*** Provided data

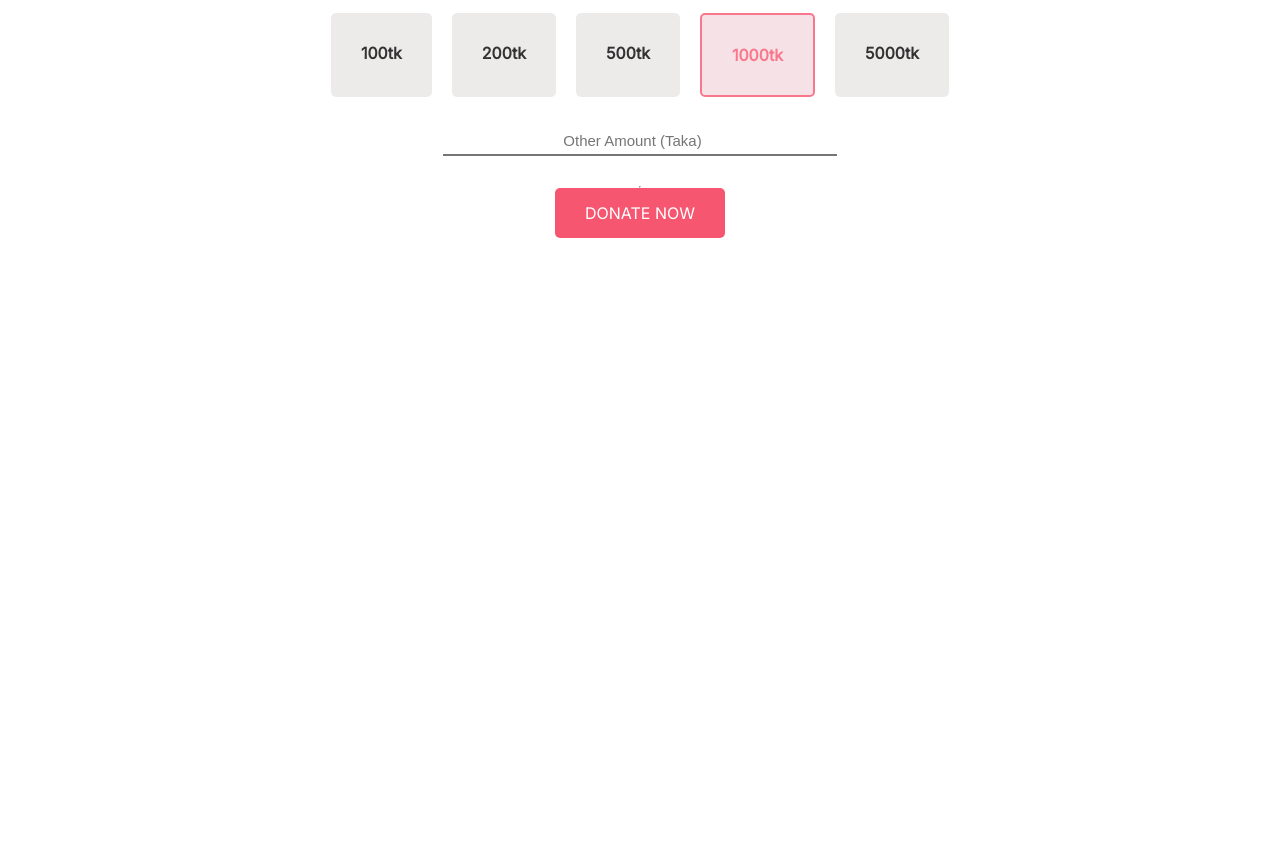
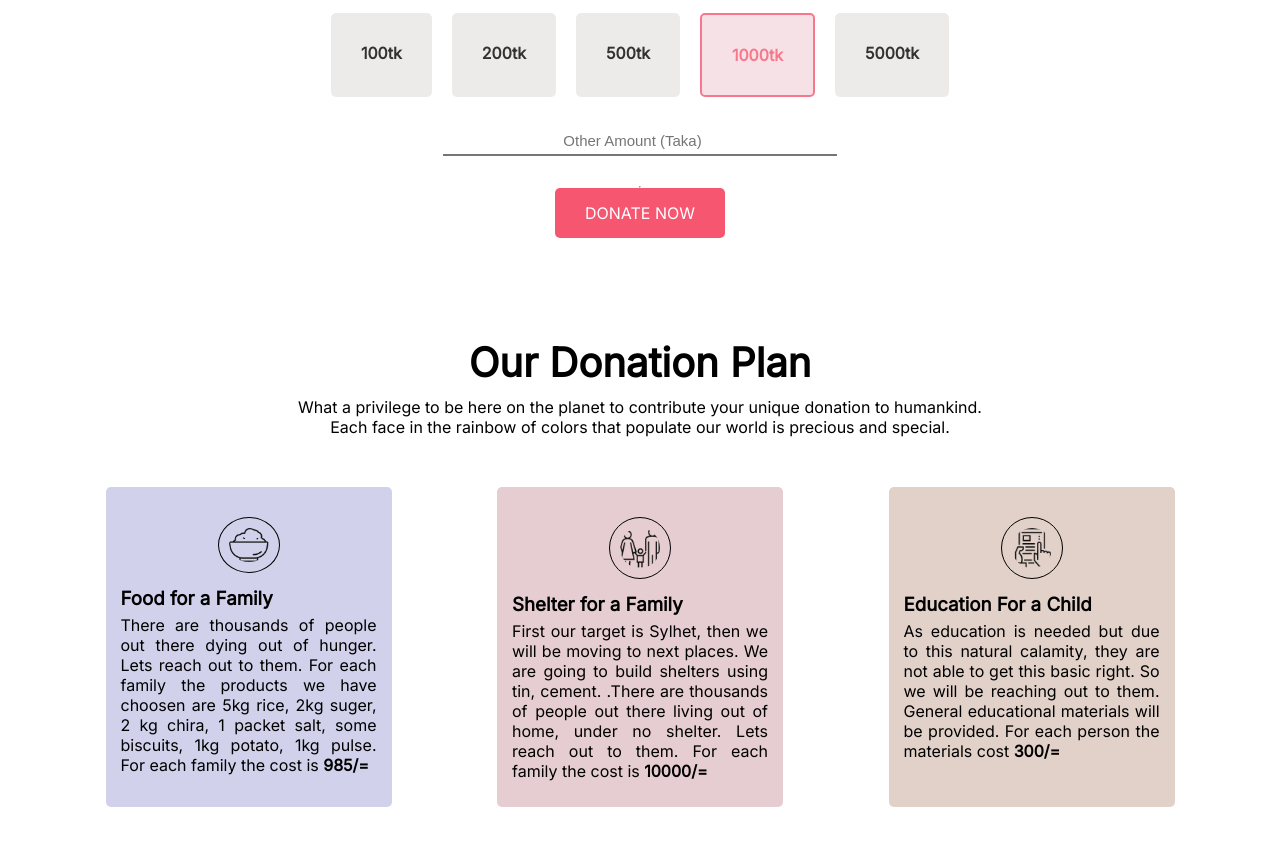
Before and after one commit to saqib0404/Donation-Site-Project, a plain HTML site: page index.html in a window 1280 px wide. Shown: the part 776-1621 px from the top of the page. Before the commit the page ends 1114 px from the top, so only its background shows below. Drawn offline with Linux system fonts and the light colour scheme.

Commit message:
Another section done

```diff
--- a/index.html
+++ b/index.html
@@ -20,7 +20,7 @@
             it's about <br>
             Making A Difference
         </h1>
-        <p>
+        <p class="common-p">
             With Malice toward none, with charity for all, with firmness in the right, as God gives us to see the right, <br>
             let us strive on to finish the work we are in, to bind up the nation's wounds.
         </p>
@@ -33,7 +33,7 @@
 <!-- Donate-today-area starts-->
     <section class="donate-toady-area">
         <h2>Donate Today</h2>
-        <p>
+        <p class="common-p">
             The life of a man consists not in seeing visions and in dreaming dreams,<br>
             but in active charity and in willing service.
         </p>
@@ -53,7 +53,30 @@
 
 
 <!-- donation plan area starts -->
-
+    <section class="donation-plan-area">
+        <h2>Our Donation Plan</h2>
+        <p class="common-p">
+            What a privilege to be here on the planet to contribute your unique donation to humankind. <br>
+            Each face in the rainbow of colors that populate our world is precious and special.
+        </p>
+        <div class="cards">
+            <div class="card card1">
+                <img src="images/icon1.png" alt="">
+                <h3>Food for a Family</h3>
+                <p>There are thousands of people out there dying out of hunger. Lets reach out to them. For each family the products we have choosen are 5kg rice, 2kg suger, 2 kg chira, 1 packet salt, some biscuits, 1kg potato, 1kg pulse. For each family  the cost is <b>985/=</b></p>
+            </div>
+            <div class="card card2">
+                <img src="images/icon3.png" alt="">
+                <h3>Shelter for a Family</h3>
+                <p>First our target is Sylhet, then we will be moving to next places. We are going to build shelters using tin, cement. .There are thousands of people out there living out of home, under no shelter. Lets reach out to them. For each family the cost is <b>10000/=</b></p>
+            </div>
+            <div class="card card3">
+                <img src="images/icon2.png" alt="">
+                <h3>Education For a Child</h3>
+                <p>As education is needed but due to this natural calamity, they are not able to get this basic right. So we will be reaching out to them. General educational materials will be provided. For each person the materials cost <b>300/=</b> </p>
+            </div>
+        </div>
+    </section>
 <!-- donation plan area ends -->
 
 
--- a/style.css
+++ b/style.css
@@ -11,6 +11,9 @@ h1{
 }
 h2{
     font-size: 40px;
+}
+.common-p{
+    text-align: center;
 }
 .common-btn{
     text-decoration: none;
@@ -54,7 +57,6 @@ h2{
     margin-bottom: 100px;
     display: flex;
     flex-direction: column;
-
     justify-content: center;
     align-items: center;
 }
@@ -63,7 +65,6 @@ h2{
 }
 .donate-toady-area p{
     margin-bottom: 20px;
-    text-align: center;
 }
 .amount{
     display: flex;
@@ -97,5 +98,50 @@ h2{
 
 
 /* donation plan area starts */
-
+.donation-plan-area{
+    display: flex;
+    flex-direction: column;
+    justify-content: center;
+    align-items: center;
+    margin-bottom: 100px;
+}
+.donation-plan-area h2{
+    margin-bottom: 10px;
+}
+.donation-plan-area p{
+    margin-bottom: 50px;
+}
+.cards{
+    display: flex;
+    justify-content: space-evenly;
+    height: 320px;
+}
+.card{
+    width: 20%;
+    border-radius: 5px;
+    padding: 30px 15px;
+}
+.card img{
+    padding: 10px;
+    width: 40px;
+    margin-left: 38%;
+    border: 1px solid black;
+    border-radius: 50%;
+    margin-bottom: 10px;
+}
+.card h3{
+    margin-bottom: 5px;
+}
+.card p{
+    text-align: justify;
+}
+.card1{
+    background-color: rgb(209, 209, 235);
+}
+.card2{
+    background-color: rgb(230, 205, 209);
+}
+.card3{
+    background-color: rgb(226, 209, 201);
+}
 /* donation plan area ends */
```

******

§ **Exercise prompt**: Quote every entry exactly, with the pictures omitted.

§ **Response for this exercise**:
Before and after one commit to saqib0404/Donation-Site-Project, a plain HTML site: page index.html in a window 1280 px wide. Shown: the part 776-1621 px from the top of the page. Before the commit the page ends 1114 px from the top, so only its background shows below. Drawn offline with Linux system fonts and the light colour scheme.

Commit message:
Another section done

```diff
--- a/index.html
+++ b/index.html
@@ -20,7 +20,7 @@
             it's about <br>
             Making A Difference
         </h1>
-        <p>
+        <p class="common-p">
             With Malice toward none, with charity for all, with firmness in the right, as God gives us to see the right, <br>
             let us strive on to finish the work we are in, to bind up the nation's wounds.
         </p>
@@ -33,7 +33,7 @@
 <!-- Donate-today-area starts-->
     <section class="donate-toady-area">
         <h2>Donate Today</h2>
-        <p>
+        <p class="common-p">
             The life of a man consists not in seeing visions and in dreaming dreams,<br>
             but in active charity and in willing service.
         </p>
@@ -53,7 +53,30 @@
 
 
 <!-- donation plan area starts -->
-
+    <section class="donation-plan-area">
+        <h2>Our Donation Plan</h2>
+        <p class="common-p">
+            What a privilege to be here on the planet to contribute your unique donation to humankind. <br>
+            Each face in the rainbow of colors that populate our world is precious and special.
+        </p>
+        <div class="cards">
+            <div class="card card1">
+                <img src="images/icon1.png" alt="">
+                <h3>Food for a Family</h3>
+                <p>There are thousands of people out there dying out of hunger. Lets reach out to them. For each family the products we have choosen are 5kg rice, 2kg suger, 2 kg chira, 1 packet salt, some biscuits, 1kg potato, 1kg pulse. For each family  the cost is <b>985/=</b></p>
+            </div>
+            <div class="card card2">
+                <img src="images/icon3.png" alt="">
+                <h3>Shelter for a Family</h3>
+                <p>First our target is Sylhet, then we will be moving to next places. We are going to build shelters using tin, cement. .There are thousands of people out there living out of home, under no shelter. Lets reach out to them. For each family the cost is <b>10000/=</b></p>
+            </div>
+            <div class="card card3">
+                <img src="images/icon2.png" alt="">
+                <h3>Education For a Child</h3>
+                <p>As education is needed but due to this natural calamity, they are not able to get this basic right. So we will be reaching out to them. General educational materials will be provided. For each person the materials cost <b>300/=</b> </p>
+            </div>
+        </div>
+    </section>
 <!-- donation plan area ends -->
 
 
--- a/style.css
+++ b/style.css
@@ -11,6 +11,9 @@ h1{
 }
 h2{
     font-size: 40px;
+}
+.common-p{
+    text-align: center;
 }
 .common-btn{
     text-decoration: none;
@@ -54,7 +57,6 @@ h2{
     margin-bottom: 100px;
     display: flex;
     flex-direction: column;
-
     justify-content: center;
     align-items: center;
 }
@@ -63,7 +65,6 @@ h2{
 }
 .donate-toady-area p{
     margin-bottom: 20px;
-    text-align: center;
 }
 .amount{
     display: flex;
@@ -97,5 +98,50 @@ h2{
 
 
 /* donation plan area starts */
-
+.donation-plan-area{
+    display: flex;
+    flex-direction: column;
+    justify-content: center;
+    align-items: center;
+    margin-bottom: 100px;
+}
+.donation-plan-area h2{
+    margin-bottom: 10px;
+}
+.donation-plan-area p{
+    margin-bottom: 50px;
+}
+.cards{
+    display: flex;
+    justify-content: space-evenly;
+    height: 320px;
+}
+.card{
+    width: 20%;
+    border-radius: 5px;
+    padding: 30px 15px;
+}
+.card img{
+    padding: 10px;
+    width: 40px;
+    margin-left: 38%;
+    border: 1px solid black;
+    border-radius: 50%;
+    margin-bottom: 10px;
+}
+.card h3{
+    margin-bottom: 5px;
+}
+.card p{
+    text-align: justify;
+}
+.card1{
+    background-color: rgb(209, 209, 235);
+}
+.card2{
+    background-color: rgb(230, 205, 209);
+}
+.card3{
+    background-color: rgb(226, 209, 201);
+}
 /* donation plan area ends */
```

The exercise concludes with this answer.